Mark: Among the many ways people could legally become naturalized U.S. citizens, why isn’t military service an excellent option?
People willing to serve this country are probably the most easily assimilable immigrants out there, the most likely to learn English well, and they will also be the most loyal citizens. Doesn’t that address the real concern with immigration? It isn’t like the military is currently turning people away, either.
I don’t see why even illegal aliens could not make up for breaking the law by serving the country they hope to call their own. If we offered a “uniform amnesty,” what’s the worst thing that could possibly happen – 40,000 Guatemalans sign up for the Marines and eventually become citizens?
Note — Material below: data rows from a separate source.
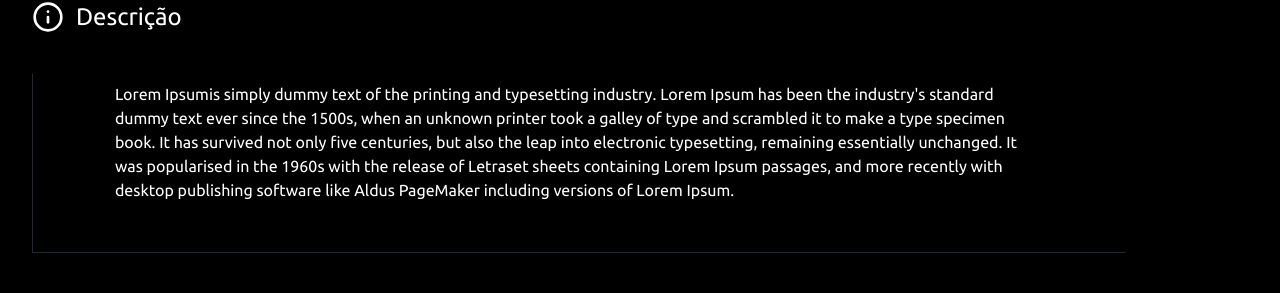
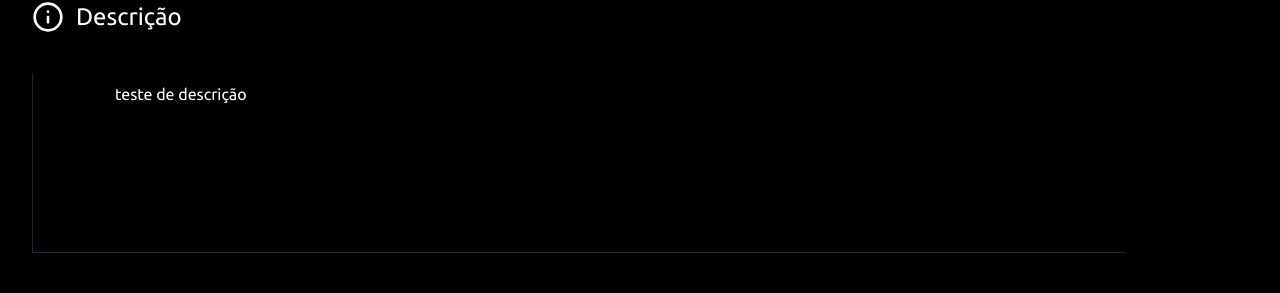
Before and after one commit to rafaapcode/app-barber, a Next.js app: page /barber/info in a window 1280 px wide. Shown: the part 391-684 px from the top of the page. Built offline with nearby package versions, Linux system fonts and the light colour scheme; no server answers.

Commit message:
feat: creating the barber page components

```diff
--- /dev/null
+++ b/app/barber/_components/DescriptionSection.tsx
@@ -0,0 +1,21 @@
+import { Info } from "lucide-react";
+
+interface DescriptionSectionProps {
+    desc: string;
+}
+
+export default function DescriptionSection({ desc }: DescriptionSectionProps) {
+    return (
+        <>
+            <div className="flex gap-3 mb-10">
+                <Info className="w-8 h-8" />
+                <h2 className="text-2xl">Descrição</h2>
+            </div>
+            <div className="w-full md:w-[90%] h-[150px] md:h-[180px] border border-l-slate-800 border-b-slate-800 border-t-transparent border-r-transparent overflow-auto py-2">
+                <div className="max-w-[85%] mx-auto">
+                    {desc}
+                </div>
+            </div>
+        </>
+    )
+};
--- /dev/null
+++ b/app/barber/_components/GalleryCarouse.tsx
@@ -0,0 +1,28 @@
+import { Carousel, CarouselContent, CarouselItem } from "@/components/ui/carousel";
+import { Image as Img } from "lucide-react";
+import Image from "next/image";
+
+interface GalleryCarouselProps {
+    barberPhotosUrl: string[];
+}
+
+export default function GalleryCarousel({ barberPhotosUrl }: GalleryCarouselProps) {
+    return (
+        <>
+            <div className="flex gap-3 mb-10">
+                <Img className="w-8 h-8" />
+                <h2 className="text-2xl">Galeria</h2>
+            </div>
+            <Carousel className="w-full">
+                <CarouselContent className="w-full space-x-2">
+                    {barberPhotosUrl.map((photoUrl, i) => (
+                        <CarouselItem key={i} className="relative ml-5 h-[350px] rounded-md basis-11/12 md:basis-1/3 lg:basis-1/4 bg-red-300">
+                            <div className="w-full h-full absolute z-10 bg-black/45 left-0" />
+                            <Image fill alt="Image of barber" src={photoUrl} className="object-cover rounded-md" />
+                        </CarouselItem>
+                    ))}
+                </CarouselContent>
+            </Carousel>
+        </>
+    )
+};
--- a/app/barber/info/page.tsx
+++ b/app/barber/info/page.tsx
@@ -1,7 +1,6 @@
 import Header from "@/app/barbershop/_components/Header";
-import { Carousel, CarouselContent, CarouselItem } from "@/components/ui/carousel";
-import { Image as Img, Info } from "lucide-react";
-import Image from "next/image";
+import DescriptionSection from "../_components/DescriptionSection";
+import GalleryCarousel from "../_components/GalleryCarouse";
 
 interface BarberInfoProps {
     searchParams: {
@@ -19,29 +18,10 @@ export default function BarberInfo({ searchParams }: BarberInfoProps) {
                     <Header barbersName={searchParams.name} barber logoUrl="/logo.webp" bannerUrl="/barbershopimage.jpg" avaliacao={10} descricao="Rua taltaltal, Bairro taltaltal, 9083" nome="Nome" />
                 </div>
                 <div className="mt-28 mb-5">
-                    <div className="flex gap-3 mb-10">
-                        <Info className="w-8 h-8" />
-                        <h2 className="text-2xl">Descrição</h2>
-                    </div>
-                    <div className="w-full md:w-[90%] h-[150px] md:h-[180px] border border-l-slate-800 border-b-slate-800 border-t-transparent border-r-transparent overflow-auto py-2">
-                        <div className="max-w-[85%] mx-auto">
-                            Lorem Ipsumis simply dummy text of the printing and typesetting industry. Lorem Ipsum has been the industry's standard dummy text ever since the 1500s, when an unknown printer took a galley of type and scrambled it to make a type specimen book. It has survived not only five centuries, but also the leap into electronic typesetting, remaining essentially unchanged. It was popularised in the 1960s with the release of Letraset sheets containing Lorem Ipsum passages, and more recently with desktop publishing software like Aldus PageMaker including versions of Lorem Ipsum.
-                        </div>
-                    </div>
+                    <DescriptionSection desc="teste de descrição" />
                 </div>
                 <div className="mt-10 mb-5">
-                    <div className="flex gap-3 mb-10">
-                        <Img className="w-8 h-8" />
-                        <h2 className="text-2xl">Galeria</h2>
-                    </div>
-                    <Carousel className="w-full">
-                        <CarouselContent className="w-full space-x-2">
-                            <CarouselItem className="relative ml-5 h-[350px] rounded-md basis-11/12 md:basis-1/3 lg:basis-1/4 bg-red-300">
-                                <div className="w-full h-full absolute z-10 bg-black/45 left-0" />
-                                <Image fill alt="Image of barbershop" src="/childBarber.webp" className="object-cover rounded-md" />
-                            </CarouselItem>
-                        </CarouselContent>
-                    </Carousel>
+                    <GalleryCarousel barberPhotosUrl={["/childBarber.webp"]}/>
                 </div>
             </div>
         </main>
```
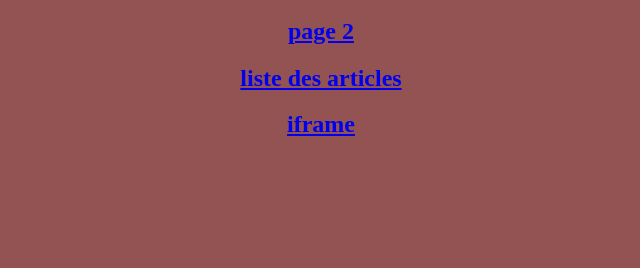
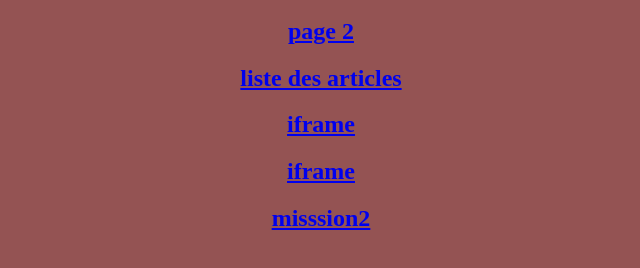
Before and after one commit to mahyou012/projet, a plain HTML site: page index.html in a window 1280 px wide. Shown: the part 216-484 px from the top of the page, without its empty margins (319-959 px from the left). Drawn offline with Linux system fonts and the light colour scheme.

Commit message:
Update index.html

```diff
--- a/index.html
+++ b/index.html
@@ -15,7 +15,8 @@
 	<h2><a href="page2.html">page 2</a></h2>
 	<h2><a href="page_accueil.html">liste des articles</a></h2>
 	<h2><a href="tp2_principale.html">iframe</a></h2>
-</center>
+	<h2><a href="tp2_principale.html">iframe</a></h2>
+	<h2><a href="https://mahyou012.github.io/mahamoud2/">misssion2 </a> </h2>
 
 </body>
 </html>
```
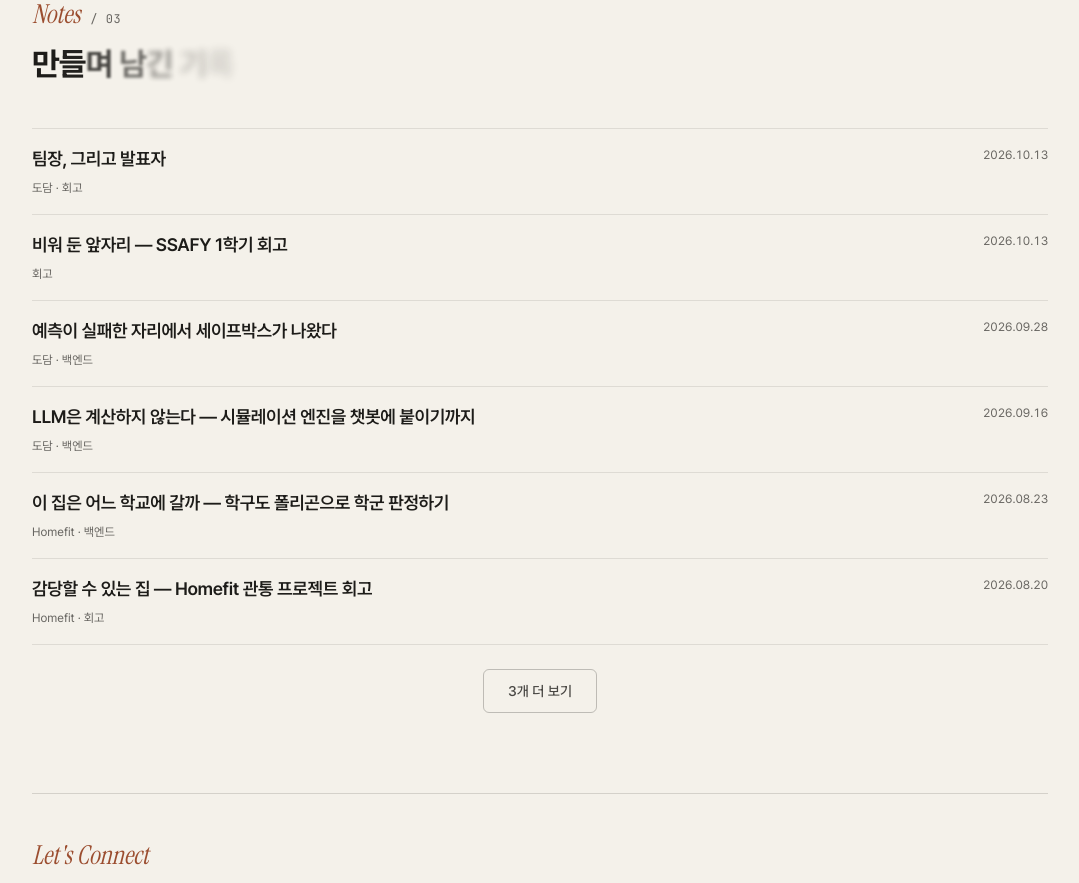
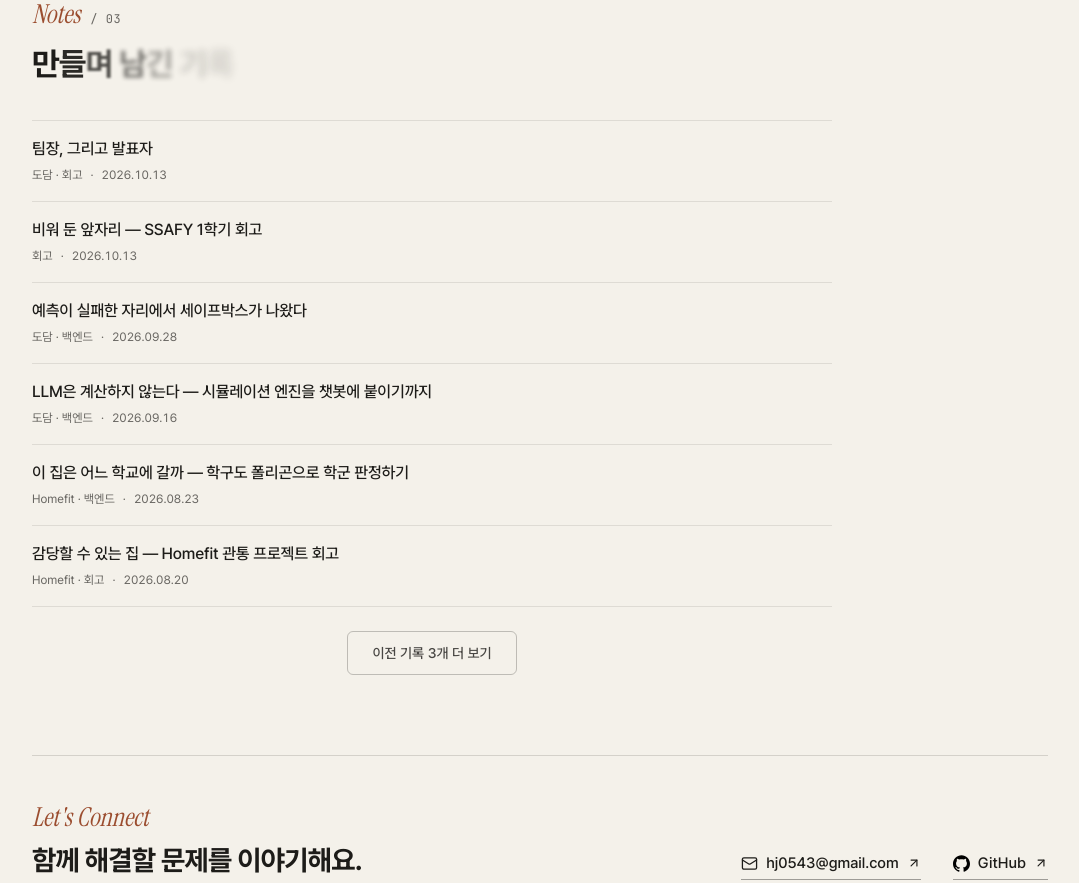
Before and after one commit to hj0543/hj0543.github.io, a Next.js app: page / in a window 1280 px wide. Shown: the part 3560-4443 px from the top of the page, without its empty margins (100-1179 px from the left). Built offline with nearby package versions, Linux system fonts and the light colour scheme.

Commit message:
게시글 css 수정

```diff
--- a/src/app/home.module.css
+++ b/src/app/home.module.css
@@ -111,17 +111,8 @@
 }
 
 .noteLink {
-  display: grid;
-  grid-template-columns: minmax(0, 1fr) auto;
-  column-gap: 1.5rem;
-  row-gap: 0.375rem;
+  display: block;
   padding: 1rem 0;
-  border-radius: 0.25rem;
-  transition: background-color 200ms, color 200ms;
-}
-
-.noteLink:hover {
-  background: color-mix(in srgb, var(--accent-soft) 45%, transparent);
 }
 
 .noteLink:hover .noteTitle {
@@ -134,22 +125,25 @@
 }
 
 .noteTitle {
-  grid-column: 1;
   display: -webkit-box;
   -webkit-box-orient: vertical;
   -webkit-line-clamp: 2;
   overflow: hidden;
   overflow-wrap: anywhere;
-  font-size: 18px;
-  font-weight: 600;
-  letter-spacing: -0.02em;
+  font-size: 16px;
+  font-weight: 500;
+  letter-spacing: -0.01em;
   line-height: 1.5;
   color: var(--foreground);
   transition: color 200ms;
 }
 
 .noteMeta {
-  display: contents;
+  display: flex;
+  flex-wrap: wrap;
+  align-items: baseline;
+  gap: 0.5rem;
+  margin-top: 0.25rem;
 }
 
 .noteTags,
@@ -159,45 +153,18 @@
   color: color-mix(in srgb, var(--foreground) 65%, transparent);
 }
 
-.noteTags {
-  grid-column: 1;
-  grid-row: 2;
+.noteDate {
+  font-variant-numeric: tabular-nums;
 }
 
-.noteDate {
-  grid-column: 2;
-  grid-row: 1;
-  align-self: baseline;
-  font-family: var(--font-mono);
-  font-variant-numeric: tabular-nums;
+.noteTags + .noteDate::before {
+  content: "·";
+  margin-right: 0.5rem;
 }
 
 @media (min-width: 1024px) {
   .portrait {
     transform: rotate(-2deg);
-  }
-}
-
-@media (max-width: 639px) {
-  .noteLink {
-    display: block;
-  }
-
-  .noteTitle {
-    font-size: 17px;
-  }
-
-  .noteMeta {
-    display: flex;
-    flex-wrap: wrap;
-    align-items: baseline;
-    gap: 0.5rem;
-    margin-top: 0.375rem;
-  }
-
-  .noteTags + .noteDate::before {
-    content: "·";
-    margin-right: 0.5rem;
   }
 }
 
--- a/src/app/page.tsx
+++ b/src/app/page.tsx
@@ -450,7 +450,7 @@ export default async function Home() {
         {posts.length === 0 ? (
           <p className="text-sm text-foreground/70">아직 작성한 글이 없습니다.</p>
         ) : (
-          <FadeContent>
+          <FadeContent className="-mt-2 max-w-[800px]">
             <HomeDevlogList
               items={posts.map((post) => (
                 <li
--- a/src/components/home-devlog-list.tsx
+++ b/src/components/home-devlog-list.tsx
@@ -27,7 +27,7 @@ export default function HomeDevlogList({ items }: { items: ReactNode[] }) {
             onClick={() => setVisibleCount((count) => Math.min(count + BATCH_SIZE, items.length))}
             className="inline-flex min-h-11 cursor-pointer items-center justify-center rounded-md border border-ink/25 px-6 text-[14px] font-medium text-foreground/80 transition-colors hover:border-accent hover:bg-accent-soft hover:text-accent focus-visible:outline-2 focus-visible:outline-offset-4 focus-visible:outline-accent"
           >
-            {nextCount}개 더 보기
+            이전 기록 {nextCount}개 더 보기
           </button>
         </div>
       ) : null}
```
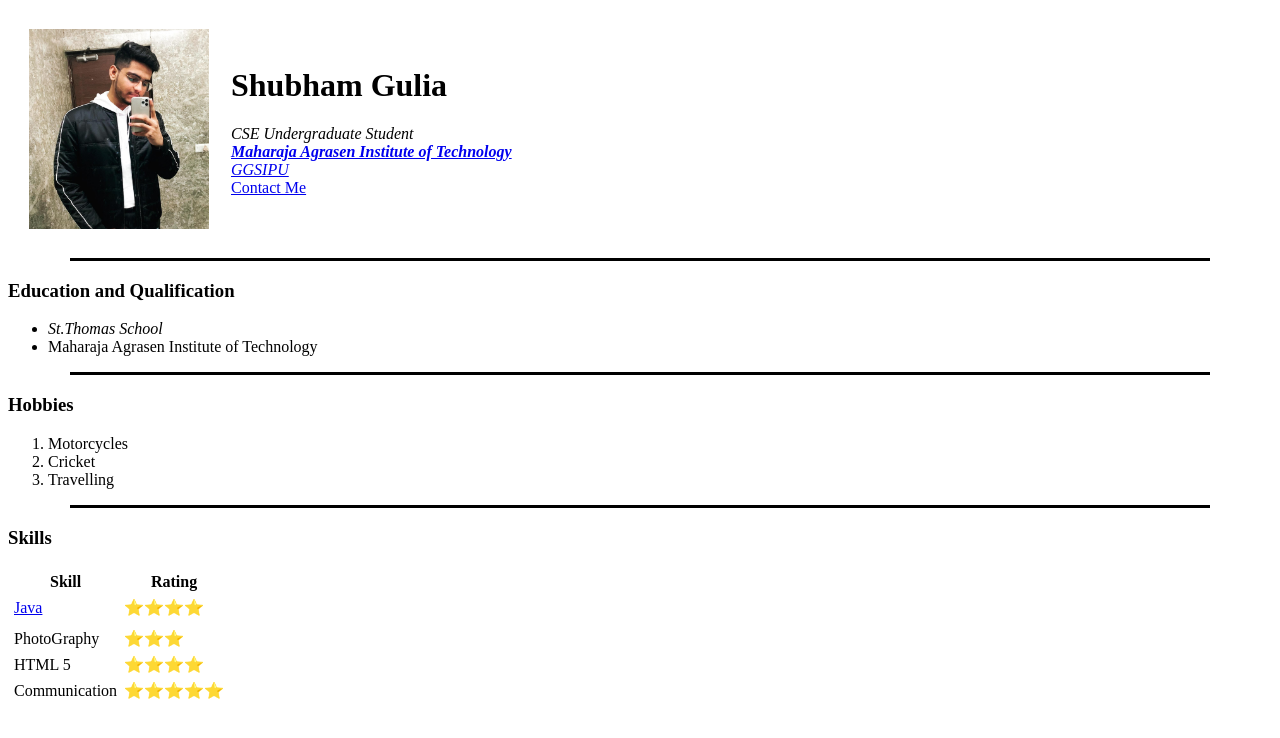
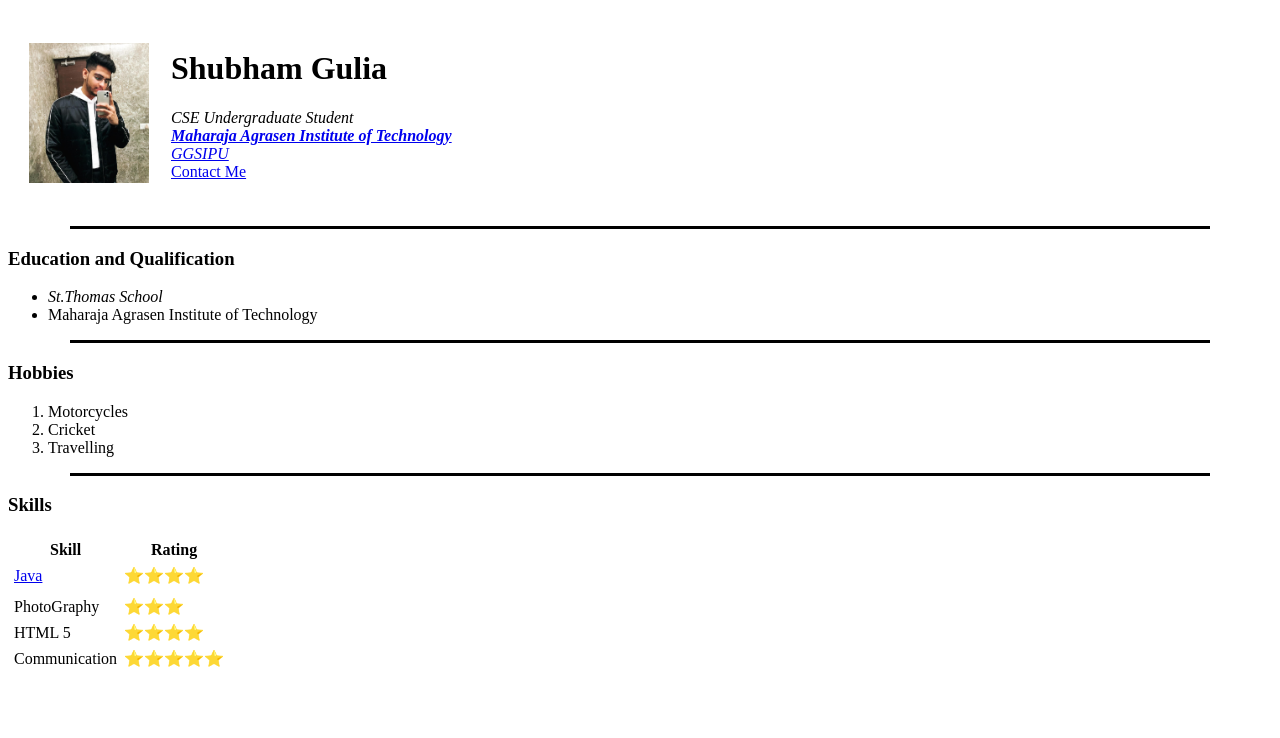
Before and after one commit to GuliaShubham/cv, a plain HTML site: page index.html in a window 1280 px wide. Drawn offline with Linux system fonts and the light colour scheme.

Commit message:
Update index.html

```diff
--- a/index.html
+++ b/index.html
@@ -8,7 +8,7 @@
 <table cellspacing="20">
   <tr>
     <td>
-      <img src="https://github.com/GuliaShubham/cv/blob/master/dp.jpeg" alt="Shubham Gulia"  width="180" height="200" align="middle">
+      <img src="https://github.com/GuliaShubham/cv/blob/master/dp.jpeg" alt="Shubham Gulia"  width="120" height="140" align="left">
     </td>
     <td>
       <h1>Shubham Gulia</h1>
```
How is that bad for the country?
What’s even more important are the facts of the case described on CNN:
In Gonzalez’s case, his wife, Mildred, came to the United States with her mother in 1989 when she was 5 years old. They were granted political asylum because of their status as war refugees from Guatemala.
In September 2000, Mildred’s mother applied for legalization and included her daughter in that application. Her mother was granted legal status in July 2004, according to Gonzalez.
However, six weeks earlier, Gonzalez and Mildred got married, canceling Mildred’s ability to apply for legal status through her mother because she was no longer an unmarried daughter under the age of 21. As a result, her legal status still remains in jeopardy.
So she isn’t even an illegal immigrant! We don’t need to grant people the benefit of citizenship just because they manage to break the law and cross our border or overstay a visa, but here’s someone who played by our rules, and our rules were just too stupid. The wife of a sailor, proudly serving his country, might get deported next year, just because our immigration services have slow, bizarre processes and strange rules like the above. I don’t see how that serves the cause of justice or the rule of law.